(Before-and-after change data)
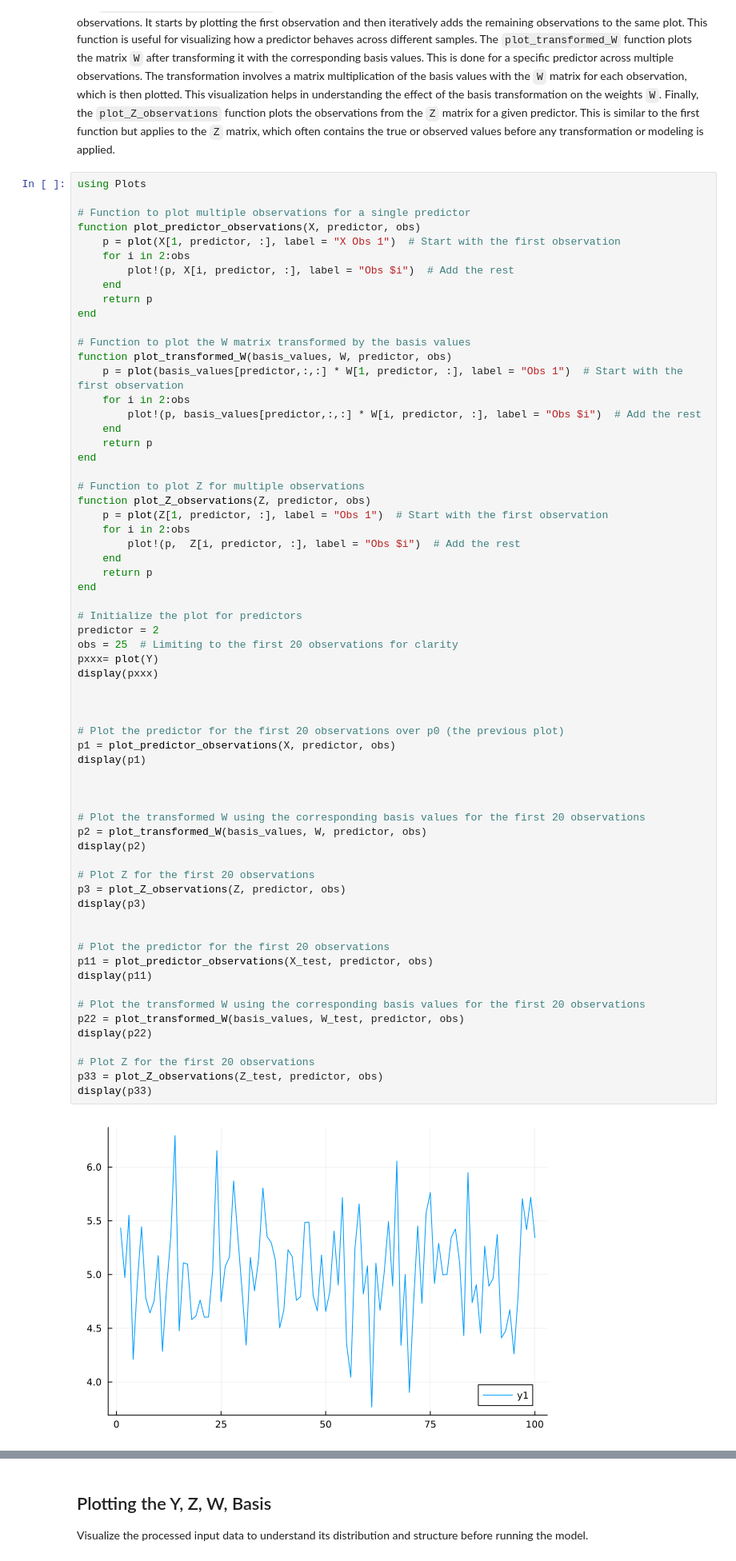
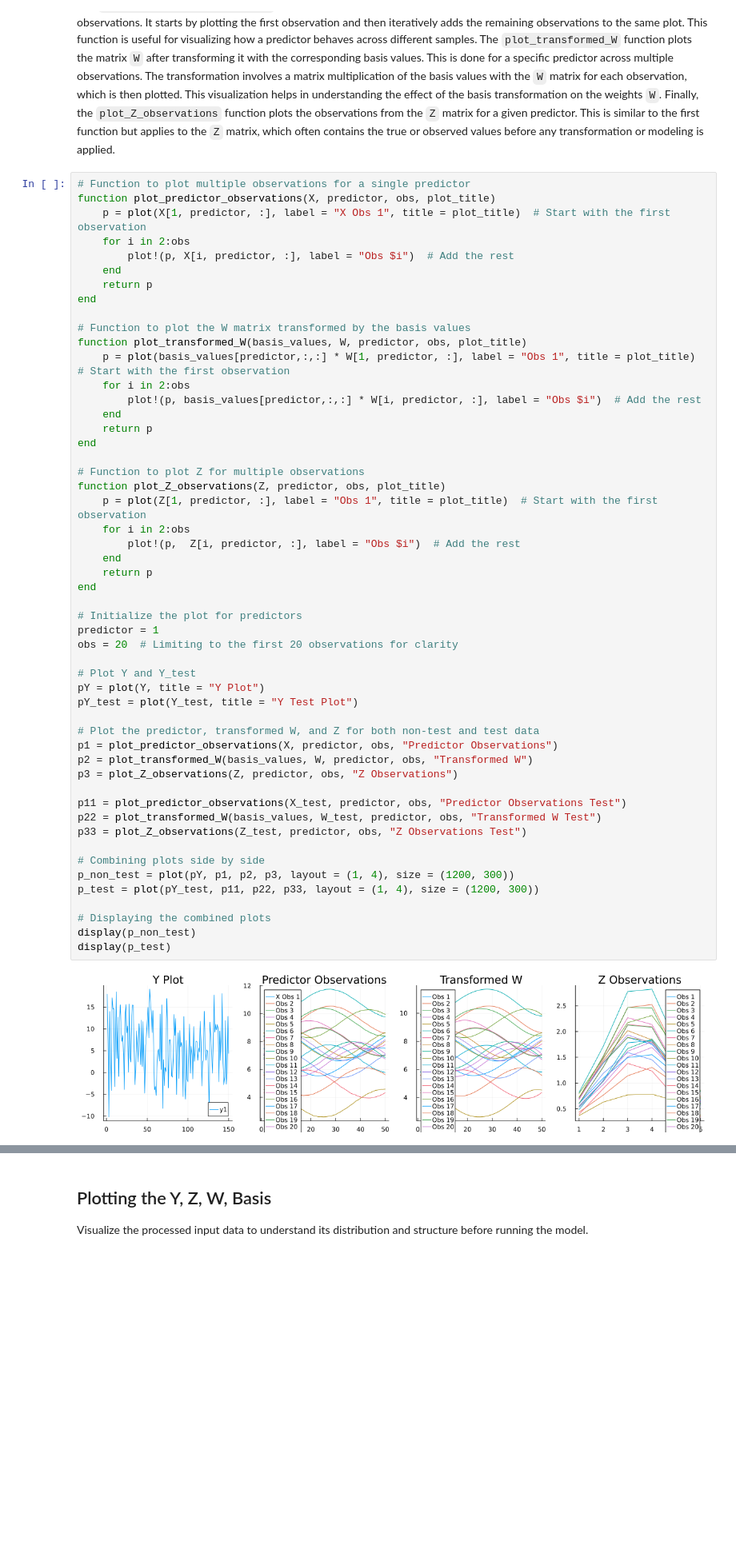
Before and after one commit to FrigaZzz/functional-data-regression-mip, a Jupyter notebook: notebooks/run_simulations/visual_N_predictors.ipynb, the cells around one changed output, grey strips where cells are left out. Shown at 80% size. Saved outputs shown, nothing was run; the diff lists cells and outputs as text; blank space fills up the shorter version.

```diff
--- a/notebooks/run_simulations/visual_N_predictors.ipynb
+++ b/notebooks/run_simulations/visual_N_predictors.ipynb
@@ -138,68 +101,56 @@ The `plot_predictor_observations` function is used to plot the functional data f
 The `plot_transformed_W` function plots the matrix `W` after transforming it with the corresponding basis values. This is done for a specific predictor across multiple observations. The transformation involves a matrix multiplication of the basis values with the `W` matrix for each observation, which is then plotted. This visualization helps in understanding the effect of the basis transformation on the weights `W`.
 Finally, the `plot_Z_observations` function plots the observations from the `Z` matrix for a given predictor. This is similar to the first function but applies to the `Z` matrix, which often contains the true or observed values before any transformation or modeling is applied.
 # %%
-using Plots
-
 # Function to plot multiple observations for a single predictor
-function plot_predictor_observations(X, predictor, obs)
-    p = plot(X[1, predictor, :], label = "X Obs 1")  # Start with the first observation
+function plot_predictor_observations(X, predictor, obs, plot_title)
+    p = plot(X[1, predictor, :], label = "X Obs 1", title = plot_title)  # Start with the first observation
     for i in 2:obs
         plot!(p, X[i, predictor, :], label = "Obs $i")  # Add the rest
     end
     return p
 end
 
 # Function to plot the W matrix transformed by the basis values
-function plot_transformed_W(basis_values, W, predictor, obs)
-    p = plot(basis_values[predictor,:,:] * W[1, predictor, :], label = "Obs 1")  # Start with the first observation
+function plot_transformed_W(basis_values, W, predictor, obs, plot_title)
+    p = plot(basis_values[predictor,:,:] * W[1, predictor, :], label = "Obs 1", title = plot_title)  # Start with the first observation
     for i in 2:obs
         plot!(p, basis_values[predictor,:,:] * W[i, predictor, :], label = "Obs $i")  # Add the rest
     end
     return p
 end
 
 # Function to plot Z for multiple observations
-function plot_Z_observations(Z, predictor, obs)
-    p = plot(Z[1, predictor, :], label = "Obs 1")  # Start with the first observation
+function plot_Z_observations(Z, predictor, obs, plot_title)
+    p = plot(Z[1, predictor, :], label = "Obs 1", title = plot_title)  # Start with the first observation
     for i in 2:obs
         plot!(p,  Z[i, predictor, :], label = "Obs $i")  # Add the rest
     end
     return p
 end
 
 # Initialize the plot for predictors
-predictor = 2
-obs = 25  # Limiting to the first 20 observations for clarity
-pxxx= plot(Y)
-display(pxxx)
+predictor = 1
+obs = 20  # Limiting to the first 20 observations for clarity
 
+# Plot Y and Y_test
+pY = plot(Y, title = "Y Plot")
+pY_test = plot(Y_test, title = "Y Test Plot")
 
+# Plot the predictor, transformed W, and Z for both non-test and test data
+p1 = plot_predictor_observations(X, predictor, obs, "Predictor Observations")
+p2 = plot_transformed_W(basis_values, W, predictor, obs, "Transformed W")
+p3 = plot_Z_observations(Z, predictor, obs, "Z Observations")
 
-# Plot the predictor for the first 20 observations over p0 (the previous plot)
-p1 = plot_predictor_observations(X, predictor, obs)
-display(p1)
+p11 = plot_predictor_observations(X_test, predictor, obs, "Predictor Observations Test")
+p22 = plot_transformed_W(basis_values, W_test, predictor, obs, "Transformed W Test")
+p33 = plot_Z_observations(Z_test, predictor, obs, "Z Observations Test")
 
+# Combining plots side by side
+p_non_test = plot(pY, p1, p2, p3, layout = (1, 4), size = (1200, 300))
+p_test = plot(pY_test, p11, p22, p33, layout = (1, 4), size = (1200, 300))
 
-
-# Plot the transformed W using the corresponding basis values for the first 20 observations
-p2 = plot_transformed_W(basis_values, W, predictor, obs)
-display(p2)
-
-# Plot Z for the first 20 observations
-p3 = plot_Z_observations(Z, predictor, obs)
-display(p3)
-
-
-# Plot the predictor for the first 20 observations
-p11 = plot_predictor_observations(X_test, predictor, obs)
-display(p11)
-
-# Plot the transformed W using the corresponding basis values for the first 20 observations
-p22 = plot_transformed_W(basis_values, W_test, predictor, obs)
-display(p22)
-
-# Plot Z for the first 20 observations
-p33 = plot_Z_observations(Z_test, predictor, obs)
-display(p33)
+# Displaying the combined plots
+display(p_non_test)
+display(p_test)
 # %% [output]
-[figure, old version]
+[figure, new version]
```
Also changed, not shown: parts of 33 cells of this notebook, 25 other files.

**Required work:** Without the pictures, repeat every record above exactly as written.

**Output for this exercise:**
Before and after one commit to FrigaZzz/functional-data-regression-mip, a Jupyter notebook: notebooks/run_simulations/visual_N_predictors.ipynb, the cells around one changed output, grey strips where cells are left out. Shown at 80% size. Saved outputs shown, nothing was run; the diff lists cells and outputs as text; blank space fills up the shorter version.

```diff
--- a/notebooks/run_simulations/visual_N_predictors.ipynb
+++ b/notebooks/run_simulations/visual_N_predictors.ipynb
@@ -138,68 +101,56 @@ The `plot_predictor_observations` function is used to plot the functional data f
 The `plot_transformed_W` function plots the matrix `W` after transforming it with the corresponding basis values. This is done for a specific predictor across multiple observations. The transformation involves a matrix multiplication of the basis values with the `W` matrix for each observation, which is then plotted. This visualization helps in understanding the effect of the basis transformation on the weights `W`.
 Finally, the `plot_Z_observations` function plots the observations from the `Z` matrix for a given predictor. This is similar to the first function but applies to the `Z` matrix, which often contains the true or observed values before any transformation or modeling is applied.
 # %%
-using Plots
-
 # Function to plot multiple observations for a single predictor
-function plot_predictor_observations(X, predictor, obs)
-    p = plot(X[1, predictor, :], label = "X Obs 1")  # Start with the first observation
+function plot_predictor_observations(X, predictor, obs, plot_title)
+    p = plot(X[1, predictor, :], label = "X Obs 1", title = plot_title)  # Start with the first observation
     for i in 2:obs
         plot!(p, X[i, predictor, :], label = "Obs $i")  # Add the rest
     end
     return p
 end
 
 # Function to plot the W matrix transformed by the basis values
-function plot_transformed_W(basis_values, W, predictor, obs)
-    p = plot(basis_values[predictor,:,:] * W[1, predictor, :], label = "Obs 1")  # Start with the first observation
+function plot_transformed_W(basis_values, W, predictor, obs, plot_title)
+    p = plot(basis_values[predictor,:,:] * W[1, predictor, :], label = "Obs 1", title = plot_title)  # Start with the first observation
     for i in 2:obs
         plot!(p, basis_values[predictor,:,:] * W[i, predictor, :], label = "Obs $i")  # Add the rest
     end
     return p
 end
 
 # Function to plot Z for multiple observations
-function plot_Z_observations(Z, predictor, obs)
-    p = plot(Z[1, predictor, :], label = "Obs 1")  # Start with the first observation
+function plot_Z_observations(Z, predictor, obs, plot_title)
+    p = plot(Z[1, predictor, :], label = "Obs 1", title = plot_title)  # Start with the first observation
     for i in 2:obs
         plot!(p,  Z[i, predictor, :], label = "Obs $i")  # Add the rest
     end
     return p
 end
 
 # Initialize the plot for predictors
-predictor = 2
-obs = 25  # Limiting to the first 20 observations for clarity
-pxxx= plot(Y)
-display(pxxx)
+predictor = 1
+obs = 20  # Limiting to the first 20 observations for clarity
 
+# Plot Y and Y_test
+pY = plot(Y, title = "Y Plot")
+pY_test = plot(Y_test, title = "Y Test Plot")
 
+# Plot the predictor, transformed W, and Z for both non-test and test data
+p1 = plot_predictor_observations(X, predictor, obs, "Predictor Observations")
+p2 = plot_transformed_W(basis_values, W, predictor, obs, "Transformed W")
+p3 = plot_Z_observations(Z, predictor, obs, "Z Observations")
 
-# Plot the predictor for the first 20 observations over p0 (the previous plot)
-p1 = plot_predictor_observations(X, predictor, obs)
-display(p1)
+p11 = plot_predictor_observations(X_test, predictor, obs, "Predictor Observations Test")
+p22 = plot_transformed_W(basis_values, W_test, predictor, obs, "Transformed W Test")
+p33 = plot_Z_observations(Z_test, predictor, obs, "Z Observations Test")
 
+# Combining plots side by side
+p_non_test = plot(pY, p1, p2, p3, layout = (1, 4), size = (1200, 300))
+p_test = plot(pY_test, p11, p22, p33, layout = (1, 4), size = (1200, 300))
 
-
-# Plot the transformed W using the corresponding basis values for the first 20 observations
-p2 = plot_transformed_W(basis_values, W, predictor, obs)
-display(p2)
-
-# Plot Z for the first 20 observations
-p3 = plot_Z_observations(Z, predictor, obs)
-display(p3)
-
-
-# Plot the predictor for the first 20 observations
-p11 = plot_predictor_observations(X_test, predictor, obs)
-display(p11)
-
-# Plot the transformed W using the corresponding basis values for the first 20 observations
-p22 = plot_transformed_W(basis_values, W_test, predictor, obs)
-display(p22)
-
-# Plot Z for the first 20 observations
-p33 = plot_Z_observations(Z_test, predictor, obs)
-display(p33)
+# Displaying the combined plots
+display(p_non_test)
+display(p_test)
 # %% [output]
-[figure, old version]
+[figure, new version]
```
Also changed, not shown: parts of 33 cells of this notebook, 25 other files.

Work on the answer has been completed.